* Task brief:
Scan the records for "Literal". Show the matching lines.

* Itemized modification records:
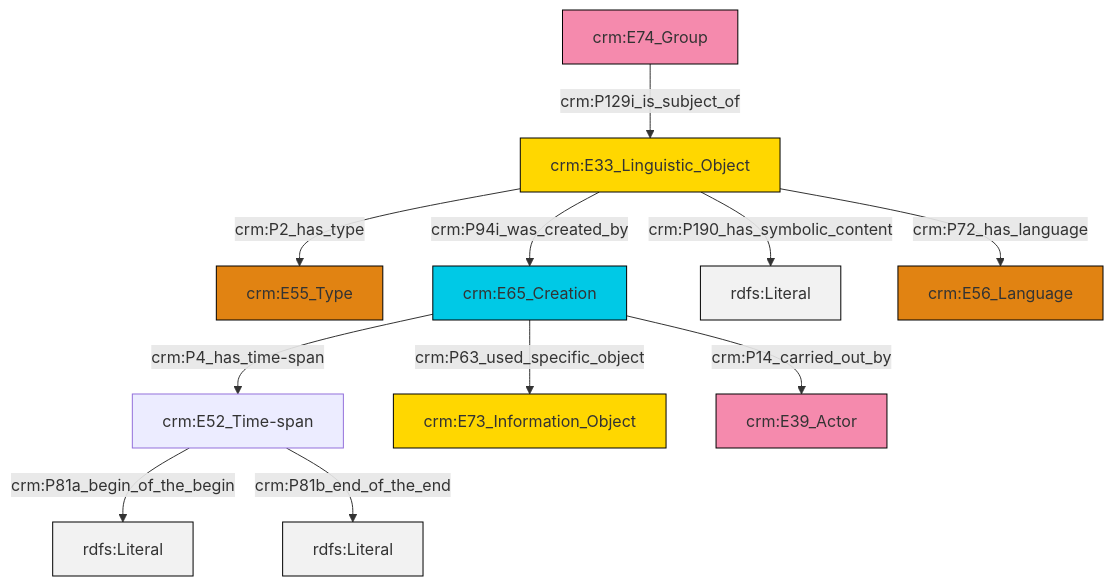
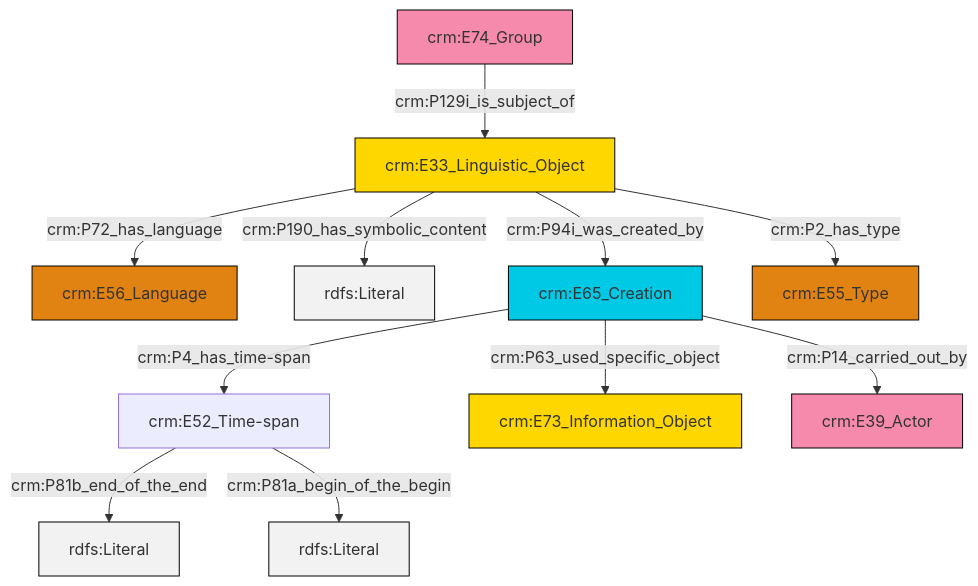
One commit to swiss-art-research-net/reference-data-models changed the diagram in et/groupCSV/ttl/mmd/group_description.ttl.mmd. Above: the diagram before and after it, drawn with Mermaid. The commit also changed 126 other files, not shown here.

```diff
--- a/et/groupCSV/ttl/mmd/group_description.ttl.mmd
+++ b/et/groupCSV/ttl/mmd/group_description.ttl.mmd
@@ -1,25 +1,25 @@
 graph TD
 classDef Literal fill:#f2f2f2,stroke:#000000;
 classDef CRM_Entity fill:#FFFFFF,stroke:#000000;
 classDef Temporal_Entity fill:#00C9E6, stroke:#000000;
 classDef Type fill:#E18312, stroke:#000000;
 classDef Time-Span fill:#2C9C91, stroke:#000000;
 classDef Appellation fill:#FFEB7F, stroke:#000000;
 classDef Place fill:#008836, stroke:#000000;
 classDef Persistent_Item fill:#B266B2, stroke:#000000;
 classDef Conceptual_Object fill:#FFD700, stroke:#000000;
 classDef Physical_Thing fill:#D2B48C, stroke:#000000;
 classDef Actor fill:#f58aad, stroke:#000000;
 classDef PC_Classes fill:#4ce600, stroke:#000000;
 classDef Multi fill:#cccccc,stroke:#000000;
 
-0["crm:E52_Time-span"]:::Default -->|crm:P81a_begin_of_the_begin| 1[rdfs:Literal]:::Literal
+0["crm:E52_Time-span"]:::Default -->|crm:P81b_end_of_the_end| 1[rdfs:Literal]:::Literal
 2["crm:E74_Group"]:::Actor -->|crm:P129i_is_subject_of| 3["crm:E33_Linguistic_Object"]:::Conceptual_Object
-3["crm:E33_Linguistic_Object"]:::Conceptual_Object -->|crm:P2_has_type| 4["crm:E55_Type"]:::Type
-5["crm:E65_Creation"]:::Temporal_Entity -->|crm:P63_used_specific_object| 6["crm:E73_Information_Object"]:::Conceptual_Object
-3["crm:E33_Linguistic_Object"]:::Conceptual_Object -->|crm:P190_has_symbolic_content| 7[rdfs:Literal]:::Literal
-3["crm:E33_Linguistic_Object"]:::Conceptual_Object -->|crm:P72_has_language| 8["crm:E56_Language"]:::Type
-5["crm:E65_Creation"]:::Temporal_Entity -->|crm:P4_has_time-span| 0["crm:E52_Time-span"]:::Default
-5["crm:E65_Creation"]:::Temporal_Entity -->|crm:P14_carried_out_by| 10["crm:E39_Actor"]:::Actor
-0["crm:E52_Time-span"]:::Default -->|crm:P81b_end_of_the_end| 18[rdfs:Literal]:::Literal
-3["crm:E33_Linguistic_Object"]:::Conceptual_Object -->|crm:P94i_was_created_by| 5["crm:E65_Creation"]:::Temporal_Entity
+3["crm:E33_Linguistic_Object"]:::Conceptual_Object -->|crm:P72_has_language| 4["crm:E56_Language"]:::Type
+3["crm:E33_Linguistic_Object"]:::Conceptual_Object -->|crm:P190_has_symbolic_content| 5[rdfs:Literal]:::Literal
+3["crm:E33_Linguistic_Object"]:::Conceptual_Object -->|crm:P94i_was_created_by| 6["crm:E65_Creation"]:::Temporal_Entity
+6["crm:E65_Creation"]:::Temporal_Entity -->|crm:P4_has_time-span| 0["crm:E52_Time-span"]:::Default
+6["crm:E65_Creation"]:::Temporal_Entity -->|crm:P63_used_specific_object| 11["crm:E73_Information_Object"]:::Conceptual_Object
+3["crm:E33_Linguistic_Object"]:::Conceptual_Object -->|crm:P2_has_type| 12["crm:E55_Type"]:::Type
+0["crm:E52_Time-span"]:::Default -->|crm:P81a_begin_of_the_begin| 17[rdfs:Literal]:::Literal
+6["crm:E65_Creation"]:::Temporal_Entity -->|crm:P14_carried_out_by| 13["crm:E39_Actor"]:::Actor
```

* Answer:
 classDef Literal fill:#f2f2f2,stroke:#000000;
-0["crm:E52_Time-span"]:::Default -->|crm:P81a_begin_of_the_begin| 1[rdfs:Literal]:::Literal
+0["crm:E52_Time-span"]:::Default -->|crm:P81b_end_of_the_end| 1[rdfs:Literal]:::Literal
-3["crm:E33_Linguistic_Object"]:::Conceptual_Object -->|crm:P190_has_symbolic_content| 7[rdfs:Literal]:::Literal
-0["crm:E52_Time-span"]:::Default -->|crm:P81b_end_of_the_end| 18[rdfs:Literal]:::Literal
+3["crm:E33_Linguistic_Object"]:::Conceptual_Object -->|crm:P190_has_symbolic_content| 5[rdfs:Literal]:::Literal
+0["crm:E52_Time-span"]:::Default -->|crm:P81a_begin_of_the_begin| 17[rdfs:Literal]:::Literal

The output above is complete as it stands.